Congratulations to Dr. Michael Okun on the publication of “A New Day: the role of telemedicine in reshaping care for persons with movement disorders,” in the September 2020 issue of Movement Disorders.
The COVID‐19 pandemic has demonstrated the fragility of clinic‐based care for Parkinson’s disease and other movement disorders. In response to the virus, many clinics across the world abruptly closed their doors to persons with Parkinson’s. Fortunately, a niche care model, telemedicine—first described in this journal a generation ago—emerged as the dominant means of providing care.
As we adjust to a new normal, we should center future care not on clinics, but on patients. Their needs, guided by clinicians, should determine how care is delivered, whether in the clinic, at home, remotely, or by some combination. Within this patient‐centered approach, telemedicine is an attractive care option but not a complete replacement for in‐person consultations, which are valuable for specific problems and for those who have access.

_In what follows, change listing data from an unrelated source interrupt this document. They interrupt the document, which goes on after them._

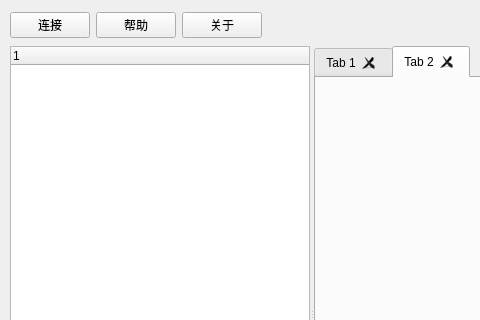
First picture: the form in form.ui, repository john9405/tkredis, before the edit; both pictures show x 0 to 480 and y 0 to 320 of the 800 by 600 pixel window.
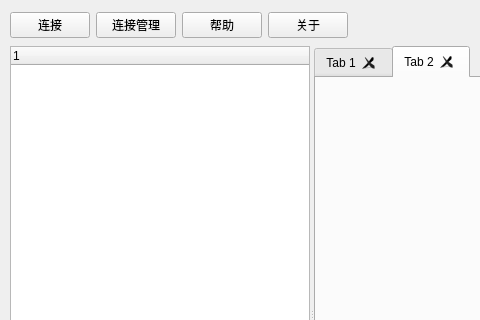
Second picture: the form after the edit.

Commit message: 增加连接管理

```diff
--- a/form.ui
+++ b/form.ui
@@ -54,6 +54,13 @@
         </property>
        </widget>
       </item>
+      <item>
+       <widget class="QPushButton" name="manage">
+        <property name="text">
+         <string>连接管理</string>
+        </property>
+       </widget>
+      </item>
       <item>
        <widget class="QPushButton" name="pushButton">
         <property name="text">
```
Left out of the diff: 4 changed lines with no effect on the pictures. The commit also changes 9 other files.
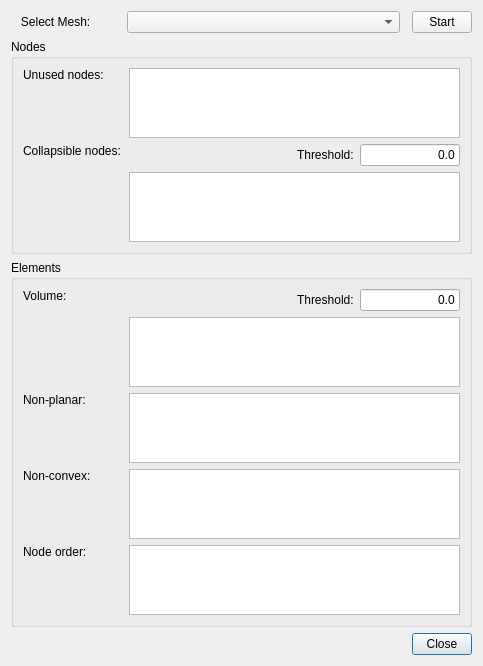
First picture: the form in Applications/DataExplorer/DataView/MeshAnalysis.ui, repository ufz/ogs, before the edit.
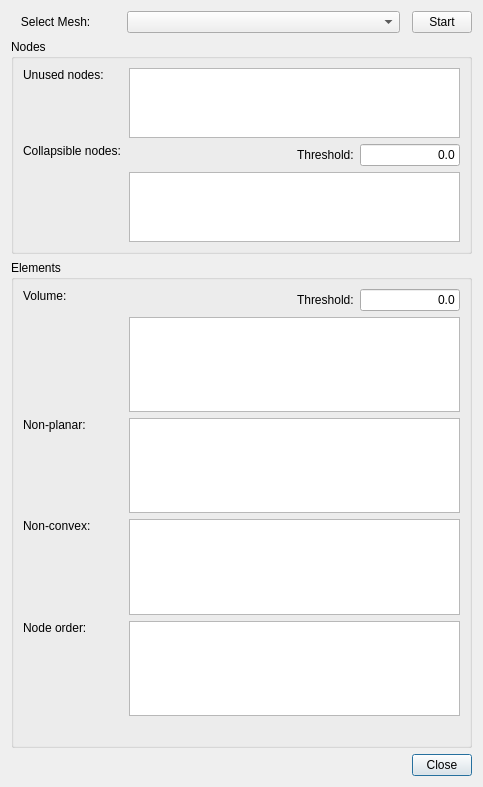
Second picture: the form after the edit.

Commit message: added check for holes to mesh validation dialog in GUI

```diff
--- a/Applications/DataExplorer/DataView/MeshAnalysis.ui
+++ b/Applications/DataExplorer/DataView/MeshAnalysis.ui
@@ -7,7 +7,7 @@
     <x>0</x>
     <y>0</y>
     <width>483</width>
-    <height>650</height>
+    <height>787</height>
    </rect>
   </property>
   <property name="windowTitle">
@@ -348,6 +348,13 @@
         </property>
        </widget>
       </item>
+      <item row="5" column="0" colspan="4">
+       <widget class="QLabel" name="meshHoleOutputLabel">
+        <property name="text">
+         <string/>
+        </property>
+       </widget>
+      </item>
      </layout>
     </widget>
    </item>
```
The commit also changes 1 other file.
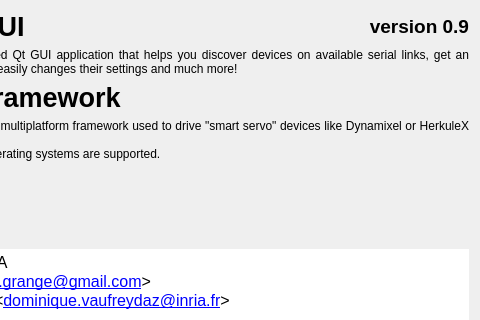
Qt form gui/ui/qabout.ui (emericg/SmartServoFramework) before a commit; both pictures show x 320 to 800 and y 0 to 320 of the 800 by 480 pixel window.
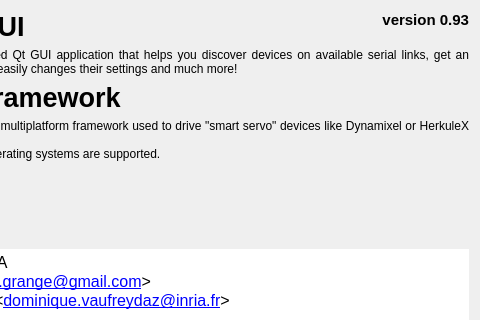
The same form after that commit. Icons and pictures are not drawn.

```diff
--- a/gui/ui/qabout.ui
+++ b/gui/ui/qabout.ui
@@ -113,10 +113,10 @@
         </font>
        </property>
        <property name="text">
-        <string>version 0.9</string>
+        <string>&lt;html&gt;&lt;head/&gt;&lt;body&gt;&lt;p&gt;&lt;span style=&quot; font-size:11pt;&quot;&gt;version 0.93&lt;/span&gt;&lt;/p&gt;&lt;/body&gt;&lt;/html&gt;</string>
        </property>
        <property name="alignment">
-        <set>Qt::AlignRight|Qt::AlignTrailing|Qt::AlignVCenter</set>
+        <set>Qt::AlignRight|Qt::AlignTop|Qt::AlignTrailing</set>
        </property>
       </widget>
      </item>
```
Left out of the diff: 12 changed lines with no effect on the pictures.
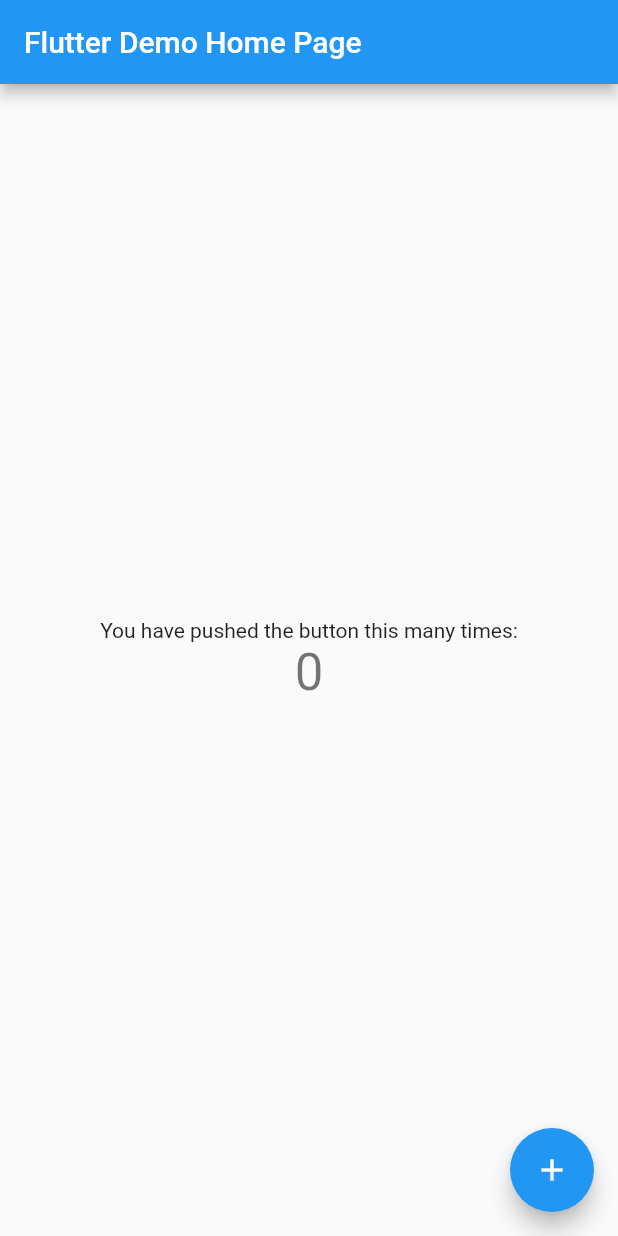
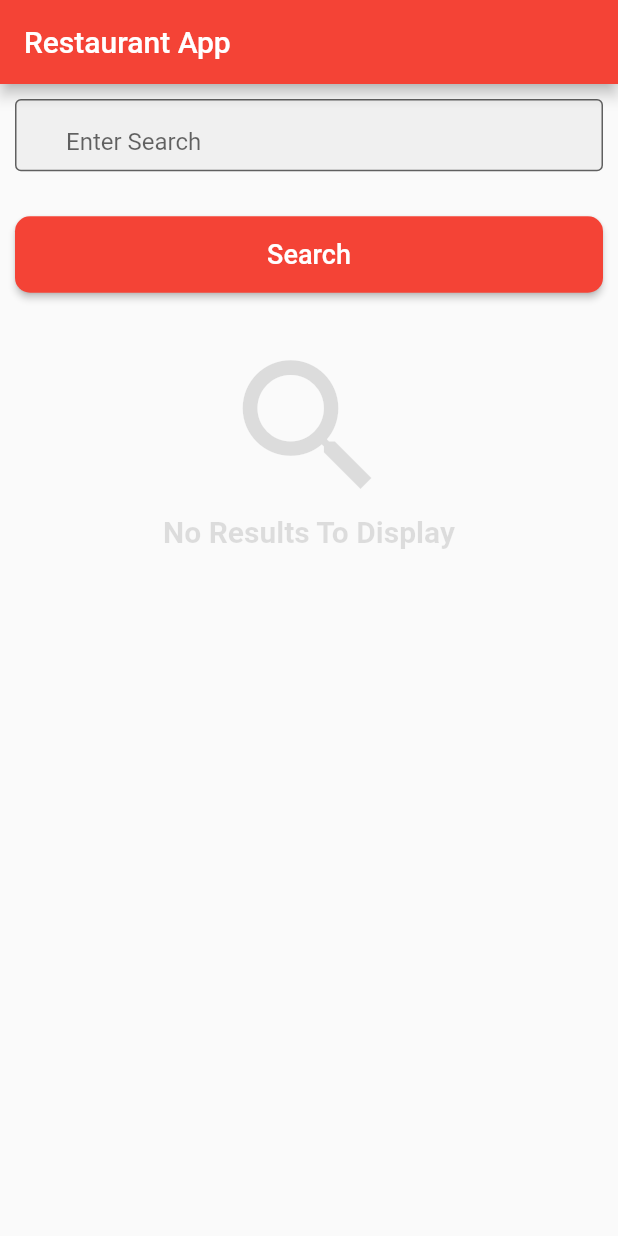
Before and after one commit to parthx9/Restaurant-Search-App, a Flutter app: the screen it shows after launch, on a phone screen of 412 x 824 dp. Run offline on Flutter 3.47's test engine with Material 2 defaults, Android fonts, the phone set to English and light mode, and no system bars; our stand-ins replace dio, flutter_dotenv.

Commit message:
HomePage with search created

```diff
--- /dev/null
+++ b/lib/SearchForm.dart
@@ -0,0 +1,68 @@
+import 'package:flutter/material.dart';
+
+class SearchForm extends StatefulWidget {
+  Function onSearch;
+  SearchForm(this.onSearch);
+  @override
+  _SearchFormState createState() => _SearchFormState();
+}
+
+class _SearchFormState extends State<SearchForm> {
+  final _formkey = GlobalKey<FormState>();
+  var _searchterm;
+  @override
+  Widget build(BuildContext context) {
+    return Form(
+        key: _formkey,
+        autovalidateMode: AutovalidateMode.onUserInteraction,
+        child: Column(
+          children: [
+            Padding(
+                padding: EdgeInsets.all(10),
+                child: TextFormField(
+                  decoration: InputDecoration(
+                    contentPadding: EdgeInsets.all(10),
+                    prefix: Icon(Icons.search),
+                    hintText: 'Enter Search',
+                    border: OutlineInputBorder(),
+                    filled: true,
+                    errorStyle: TextStyle(fontSize: 16),
+                  ),
+                  onChanged: (value) {
+                    _searchterm = value;
+                  },
+                  validator: (value) {
+                    if (value.isEmpty) {
+                      return 'Please Enter A Search Term';
+                    }
+                    return null;
+                  },
+                )),
+            SizedBox(
+              height: 10,
+            ),
+            SizedBox(
+                width: double.infinity,
+                child: Padding(
+                    padding: EdgeInsets.all(10),
+                    child: MaterialButton(
+                        shape: RoundedRectangleBorder(
+                            borderRadius: BorderRadius.circular(10)),
+                        color: Colors.red,
+                        onPressed: () {
+                          final isValid = _formkey.currentState.validate();
+                          if (isValid) {
+                            widget.onSearch(_searchterm);
+                          }
+                        },
+                        child: Padding(
+                          padding: EdgeInsets.all(15),
+                          child: Text(
+                            'Search',
+                            style: TextStyle(color: Colors.white, fontSize: 18),
+                          ),
+                        ))))
+          ],
+        ));
+  }
+}
--- a/lib/main.dart
+++ b/lib/main.dart
@@ -1,117 +1,100 @@
 import 'package:flutter/material.dart';
+import 'package:flutter_dotenv/flutter_dotenv.dart';
+import 'package:dio/dio.dart';
 
-void main() {
-  runApp(MyApp());
+import 'SearchForm.dart';
+
+void main() async {
+  await DotEnv().load('.env');
+  runApp(RestaurantSearchApp());
 }
 
-class MyApp extends StatelessWidget {
-  // This widget is the root of your application.
+class RestaurantSearchApp extends StatelessWidget {
   @override
   Widget build(BuildContext context) {
     return MaterialApp(
       title: 'Flutter Demo',
       theme: ThemeData(
-        // This is the theme of your application.
-        //
-        // Try running your application with "flutter run". You'll see the
-        // application has a blue toolbar. Then, without quitting the app, try
-        // changing the primarySwatch below to Colors.green and then invoke
-        // "hot reload" (press "r" in the console where you ran "flutter run",
-        // or simply save your changes to "hot reload" in a Flutter IDE).
-        // Notice that the counter didn't reset back to zero; the application
-        // is not restarted.
-        primarySwatch: Colors.blue,
-        // This makes the visual density adapt to the platform that you run
-        // the app on. For desktop platforms, the controls will be smaller and
-        // closer together (more dense) than on mobile platforms.
-        visualDensity: VisualDensity.adaptivePlatformDensity,
-      ),
-      home: MyHomePage(title: 'Flutter Demo Home Page'),
+          primarySwatch: Colors.blue,
+          visualDensity: VisualDensity.adaptivePlatformDensity),
+      debugShowCheckedModeBanner: false,
+      home: SearchPage(title: 'Restaurant App'),
     );
   }
 }
 
-class MyHomePage extends StatefulWidget {
-  MyHomePage({Key key, this.title}) : super(key: key);
+class SearchPage extends StatefulWidget {
+  SearchPage({Key key, this.title}) : super(key: key);
 
-  // This widget is the home page of your application. It is stateful, meaning
-  // that it has a State object (defined below) that contains fields that affect
-  // how it looks.
-
-  // This class is the configuration for the state. It holds the values (in this
-  // case the title) provided by the parent (in this case the App widget) and
-  // used by the build method of the State. Fields in a Widget subclass are
-  // always marked "final".
-
+  final dio = Dio(BaseOptions(
+      baseUrl: 'https://developers.zomato.com/api/v2.1/search',
+      headers: {'user-key': DotEnv().env['API_KEY']}));
   final String title;
 
   @override
-  _MyHomePageState createState() => _MyHomePageState();
+  _SearchPageState createState() => _SearchPageState();
 }
 
-class _MyHomePageState extends State<MyHomePage> {
-  int _counter = 0;
+class _SearchPageState extends State<SearchPage> {
+  List _restaurants;
 
-  void _incrementCounter() {
+  void restaurantsearch(String query) async {
+    final response = await widget.dio.get('', queryParameters: {
+      'q': query,
+    });
     setState(() {
-      // This call to setState tells the Flutter framework that something has
-      // changed in this State, which causes it to rerun the build method below
-      // so that the display can reflect the updated values. If we changed
-      // _counter without calling setState(), then the build method would not be
-      // called again, and so nothing would appear to happen.
-      _counter++;
+      _restaurants = response.data['restaurants'];
     });
   }
 
   @override
   Widget build(BuildContext context) {
-    // This method is rerun every time setState is called, for instance as done
-    // by the _incrementCounter method above.
-    //
-    // The Flutter framework has been optimized to make rerunning build methods
-    // fast, so that you can just rebuild anything that needs updating rather
-    // than having to individually change instances of widgets.
     return Scaffold(
       appBar: AppBar(
-        // Here we take the value from the MyHomePage object that was created by
-        // the App.build method, and use it to set our appbar title.
         title: Text(widget.title),
+        backgroundColor: Colors.red,
       ),
       body: Center(
-        // Center is a layout widget. It takes a single child and positions it
-        // in the middle of the parent.
         child: Column(
-          // Column is also a layout widget. It takes a list of children and
-          // arranges them vertically. By default, it sizes itself to fit its
-          // children horizontally, and tries to be as tall as its parent.
-          //
-          // Invoke "debug painting" (press "p" in the console, choose the
-          // "Toggle Debug Paint" action from the Flutter Inspector in Android
-          // Studio, or the "Toggle Debug Paint" command in Visual Studio Code)
-          // to see the wireframe for each widget.
-          //
-          // Column has various properties to control how it sizes itself and
-          // how it positions its children. Here we use mainAxisAlignment to
-          // center the children vertically; the main axis here is the vertical
-          // axis because Columns are vertical (the cross axis would be
-          // horizontal).
-          mainAxisAlignment: MainAxisAlignment.center,
+          mainAxisAlignment: MainAxisAlignment.start,
           children: <Widget>[
-            Text(
-              'You have pushed the button this many times:',
+            SearchForm(restaurantsearch),
+            SizedBox(
+              height: 20,
             ),
-            Text(
-              '$_counter',
-              style: Theme.of(context).textTheme.headline4,
-            ),
+            _restaurants == null
+                ? Column(
+                    mainAxisAlignment: MainAxisAlignment.center,
+                    children: [
+                      Icon(
+                        Icons.search,
+                        size: 118,
+                        color: Colors.black12,
+                      ),
+                      Text(
+                        'No Results To Display',
+                        style: TextStyle(
+                            fontWeight: FontWeight.bold,
+                            fontSize: 20,
+                            color: Colors.black12),
+                      )
+                    ],
+                  )
+                : Expanded(
+                    child: ListView(
+                        children: _restaurants
+                            .map((restaurant) => ListTile(
+                                  title: Text(restaurant['restaurant']['name']),
+                                  subtitle: Text(restaurant['restaurant']
+                                      ['location']['address']),
+                                  trailing: Text(
+                                      '${restaurant['restaurant']['user_rating']['aggregate_rating']} stars, '
+                                      '${restaurant['restaurant']['all_reviews_count']}'),
+                                ))
+                            .toList()))
           ],
         ),
       ),
-      floatingActionButton: FloatingActionButton(
-        onPressed: _incrementCounter,
-        tooltip: 'Increment',
-        child: Icon(Icons.add),
-      ), // This trailing comma makes auto-formatting nicer for build methods.
     );
   }
 }
```
Also changed, not shown: pubspec.yaml (+5 -3 lines), pubspec.lock, 2 other files.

Now that many clinicians and patients have gained exposure to telemedicine, we can better appreciate its strengths (e.g., convenience) and limitations (e.g., restricted examination). We can also create a new future that utilizes the internet, video conferencing, smartphones, and sensors. This future will bring many clinicians to one patient, connect individual experts to countless patients, use widely available devices to facilitate diagnosis, and apply novel technologies to measure the disease in new ways. These approaches, which extend to education and research, enable a future where we can care for anyone anywhere, and we can begin to stem the tide of Parkinson’s.